- **Task statement**
Below are the records. State how many of their lines hold the word "booking", and add nothing else.

Content starts

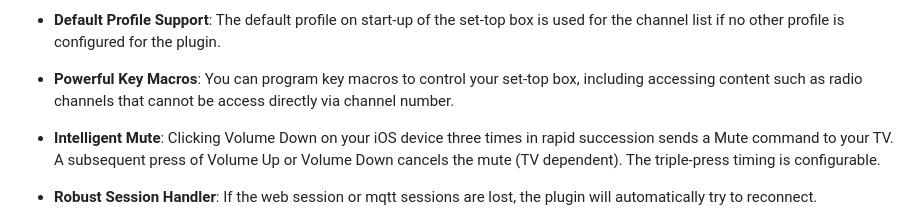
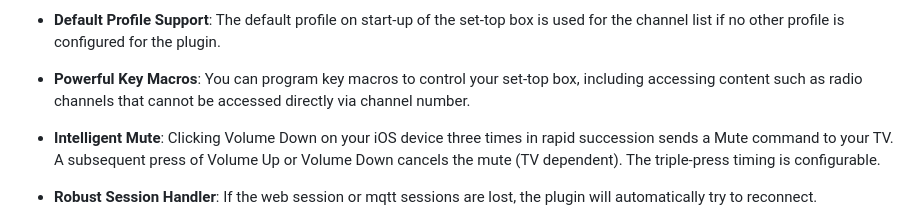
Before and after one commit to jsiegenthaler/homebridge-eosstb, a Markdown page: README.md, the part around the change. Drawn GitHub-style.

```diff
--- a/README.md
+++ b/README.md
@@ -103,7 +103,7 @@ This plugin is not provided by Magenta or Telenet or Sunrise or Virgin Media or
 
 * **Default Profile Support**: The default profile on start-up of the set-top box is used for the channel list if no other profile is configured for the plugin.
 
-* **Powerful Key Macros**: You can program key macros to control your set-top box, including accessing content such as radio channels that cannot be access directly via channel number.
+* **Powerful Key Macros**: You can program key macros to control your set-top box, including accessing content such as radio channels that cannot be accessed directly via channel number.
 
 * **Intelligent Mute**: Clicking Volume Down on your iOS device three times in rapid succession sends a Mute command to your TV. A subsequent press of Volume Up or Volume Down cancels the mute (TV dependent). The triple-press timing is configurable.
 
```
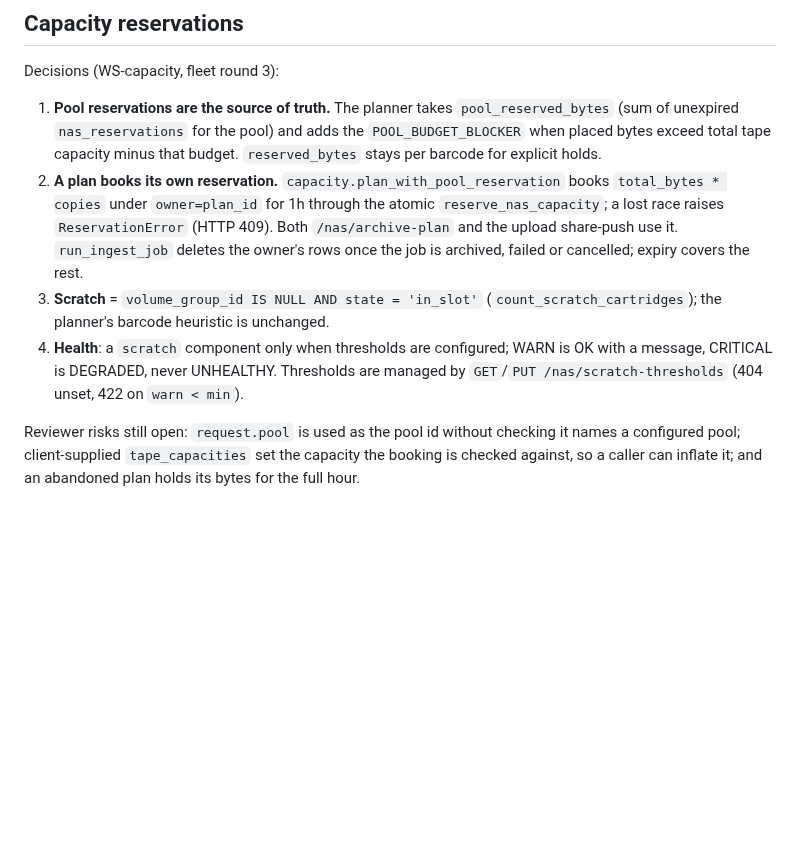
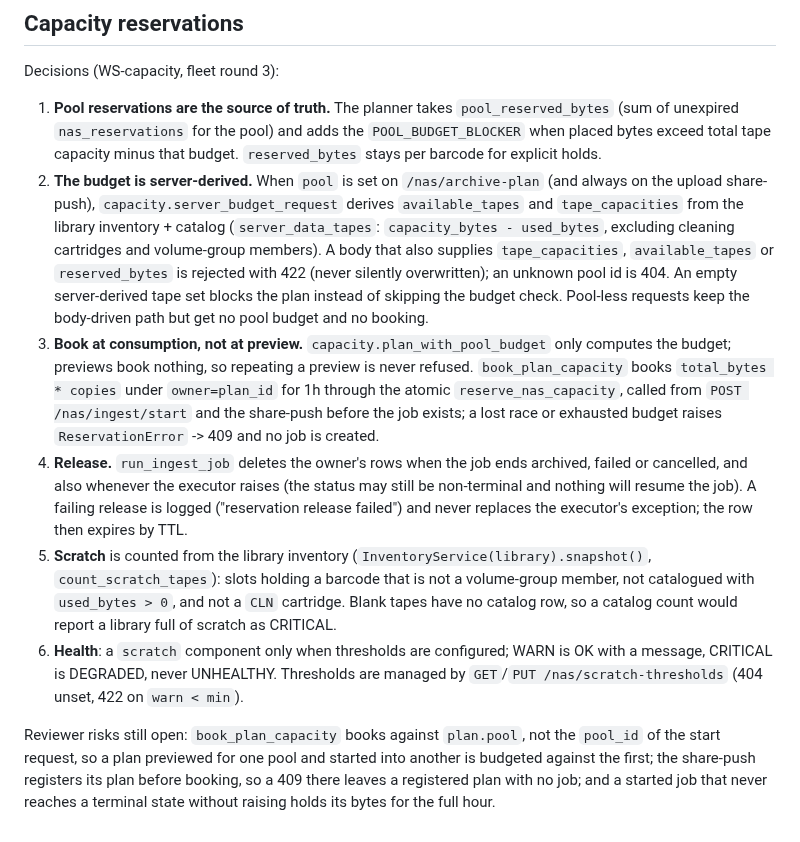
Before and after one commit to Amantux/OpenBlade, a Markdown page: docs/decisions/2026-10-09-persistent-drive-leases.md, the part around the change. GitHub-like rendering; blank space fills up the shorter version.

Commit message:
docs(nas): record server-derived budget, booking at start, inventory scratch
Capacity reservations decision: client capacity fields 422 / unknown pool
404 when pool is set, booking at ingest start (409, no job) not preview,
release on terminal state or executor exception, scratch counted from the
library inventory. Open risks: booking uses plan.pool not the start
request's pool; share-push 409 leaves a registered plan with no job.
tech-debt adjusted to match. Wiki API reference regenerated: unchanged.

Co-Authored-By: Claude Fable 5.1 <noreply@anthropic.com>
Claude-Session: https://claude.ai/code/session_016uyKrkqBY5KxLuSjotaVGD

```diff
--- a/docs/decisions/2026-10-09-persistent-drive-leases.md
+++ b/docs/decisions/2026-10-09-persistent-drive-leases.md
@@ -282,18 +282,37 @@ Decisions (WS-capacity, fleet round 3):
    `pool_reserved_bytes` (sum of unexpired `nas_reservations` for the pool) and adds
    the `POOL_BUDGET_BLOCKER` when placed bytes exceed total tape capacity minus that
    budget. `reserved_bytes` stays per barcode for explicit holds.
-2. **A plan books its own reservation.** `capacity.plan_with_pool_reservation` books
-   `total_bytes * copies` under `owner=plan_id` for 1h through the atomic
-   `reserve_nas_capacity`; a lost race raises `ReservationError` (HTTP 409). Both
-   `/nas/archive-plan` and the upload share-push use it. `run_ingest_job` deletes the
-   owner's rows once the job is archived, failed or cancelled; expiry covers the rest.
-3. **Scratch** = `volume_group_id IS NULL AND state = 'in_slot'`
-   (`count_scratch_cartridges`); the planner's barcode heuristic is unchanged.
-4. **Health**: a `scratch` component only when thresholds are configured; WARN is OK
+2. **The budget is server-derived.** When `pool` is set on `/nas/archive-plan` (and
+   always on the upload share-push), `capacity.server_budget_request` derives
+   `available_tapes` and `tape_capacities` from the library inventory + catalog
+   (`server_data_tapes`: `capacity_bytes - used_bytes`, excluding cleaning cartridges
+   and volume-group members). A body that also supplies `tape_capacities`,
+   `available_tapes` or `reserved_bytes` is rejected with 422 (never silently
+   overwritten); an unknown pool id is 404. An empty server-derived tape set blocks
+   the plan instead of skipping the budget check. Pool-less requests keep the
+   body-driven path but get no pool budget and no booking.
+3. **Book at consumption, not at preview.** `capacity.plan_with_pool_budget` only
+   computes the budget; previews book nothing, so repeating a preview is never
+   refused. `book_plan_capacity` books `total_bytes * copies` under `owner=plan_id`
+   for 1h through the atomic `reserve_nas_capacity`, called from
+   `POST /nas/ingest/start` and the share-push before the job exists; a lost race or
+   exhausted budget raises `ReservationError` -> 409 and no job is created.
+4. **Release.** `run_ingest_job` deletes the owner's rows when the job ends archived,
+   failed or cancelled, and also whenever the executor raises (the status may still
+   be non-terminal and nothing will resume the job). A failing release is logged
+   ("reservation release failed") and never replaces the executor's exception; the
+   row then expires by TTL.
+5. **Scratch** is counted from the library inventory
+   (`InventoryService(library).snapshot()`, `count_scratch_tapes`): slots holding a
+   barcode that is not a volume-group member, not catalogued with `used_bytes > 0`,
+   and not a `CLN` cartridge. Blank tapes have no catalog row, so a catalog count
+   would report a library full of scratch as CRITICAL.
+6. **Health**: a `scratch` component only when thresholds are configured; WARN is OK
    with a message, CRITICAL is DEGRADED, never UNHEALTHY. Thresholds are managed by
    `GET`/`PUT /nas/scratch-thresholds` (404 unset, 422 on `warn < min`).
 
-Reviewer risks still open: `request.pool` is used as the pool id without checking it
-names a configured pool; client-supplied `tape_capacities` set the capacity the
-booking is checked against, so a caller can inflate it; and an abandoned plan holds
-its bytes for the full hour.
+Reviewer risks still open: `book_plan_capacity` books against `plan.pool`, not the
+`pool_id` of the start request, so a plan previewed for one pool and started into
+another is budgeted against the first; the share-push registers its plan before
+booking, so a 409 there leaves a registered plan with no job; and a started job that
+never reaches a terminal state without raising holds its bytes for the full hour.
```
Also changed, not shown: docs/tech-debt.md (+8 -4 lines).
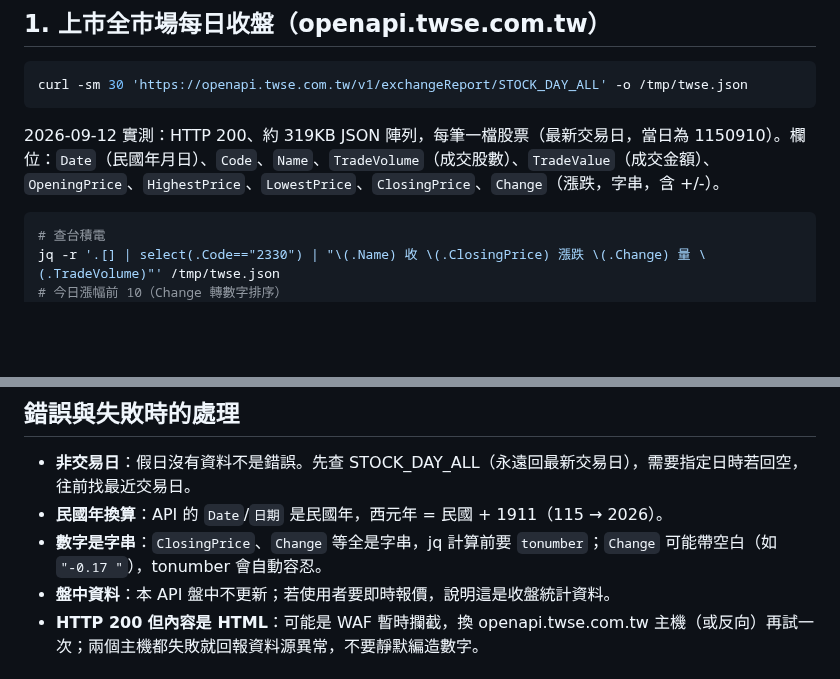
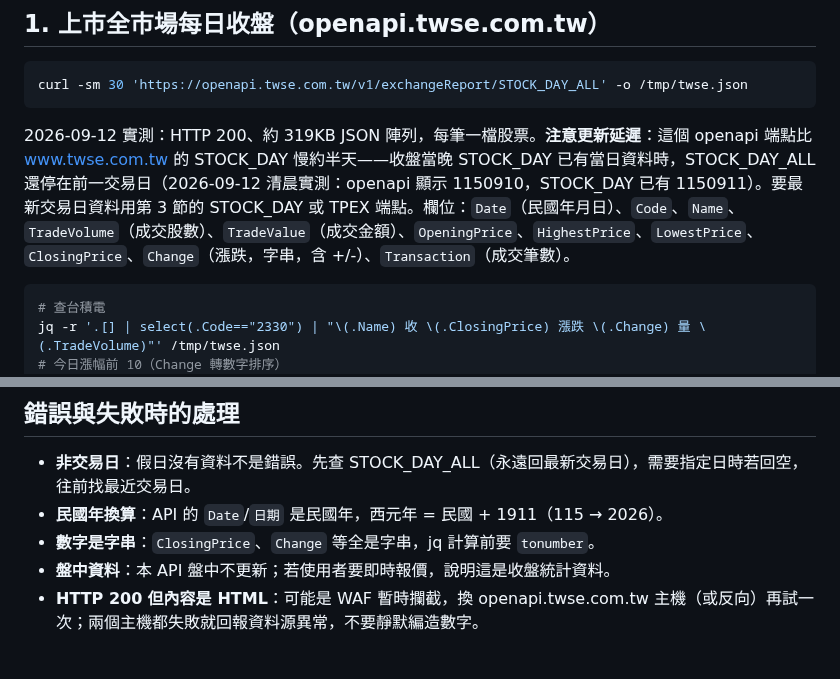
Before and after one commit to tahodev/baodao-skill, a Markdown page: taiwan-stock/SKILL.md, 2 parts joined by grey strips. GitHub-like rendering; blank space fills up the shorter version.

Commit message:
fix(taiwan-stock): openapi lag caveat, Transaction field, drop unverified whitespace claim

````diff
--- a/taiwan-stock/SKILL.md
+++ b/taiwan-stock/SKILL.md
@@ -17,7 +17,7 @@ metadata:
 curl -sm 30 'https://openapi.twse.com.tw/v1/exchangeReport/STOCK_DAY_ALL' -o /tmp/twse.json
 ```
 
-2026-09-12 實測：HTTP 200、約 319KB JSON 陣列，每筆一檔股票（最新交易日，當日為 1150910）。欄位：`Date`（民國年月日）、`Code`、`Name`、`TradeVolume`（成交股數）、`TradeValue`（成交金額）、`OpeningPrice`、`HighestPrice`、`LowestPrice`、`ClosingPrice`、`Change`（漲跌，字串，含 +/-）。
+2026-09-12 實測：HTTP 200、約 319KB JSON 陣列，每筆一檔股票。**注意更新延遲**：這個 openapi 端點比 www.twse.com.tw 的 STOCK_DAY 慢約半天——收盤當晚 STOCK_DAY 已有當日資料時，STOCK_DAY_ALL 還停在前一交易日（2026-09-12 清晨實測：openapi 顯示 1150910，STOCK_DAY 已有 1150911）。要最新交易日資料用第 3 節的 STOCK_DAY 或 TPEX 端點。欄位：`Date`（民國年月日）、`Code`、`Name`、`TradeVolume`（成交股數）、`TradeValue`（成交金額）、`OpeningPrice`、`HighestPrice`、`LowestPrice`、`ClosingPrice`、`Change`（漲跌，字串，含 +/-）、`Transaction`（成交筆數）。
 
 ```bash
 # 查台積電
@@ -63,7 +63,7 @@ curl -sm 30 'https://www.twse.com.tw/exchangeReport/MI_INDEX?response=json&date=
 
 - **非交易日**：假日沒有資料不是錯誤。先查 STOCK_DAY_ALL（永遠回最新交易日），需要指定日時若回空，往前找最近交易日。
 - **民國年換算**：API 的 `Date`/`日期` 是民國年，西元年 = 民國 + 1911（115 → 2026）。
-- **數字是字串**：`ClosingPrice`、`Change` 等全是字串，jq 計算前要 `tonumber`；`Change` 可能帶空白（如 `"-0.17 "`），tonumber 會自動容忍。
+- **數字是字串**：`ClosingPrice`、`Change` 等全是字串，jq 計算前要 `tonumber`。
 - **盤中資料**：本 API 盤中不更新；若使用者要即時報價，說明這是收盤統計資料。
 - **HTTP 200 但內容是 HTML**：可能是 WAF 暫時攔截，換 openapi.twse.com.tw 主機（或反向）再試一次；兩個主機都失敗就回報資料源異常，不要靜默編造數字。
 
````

Content ends

- **Task result**
6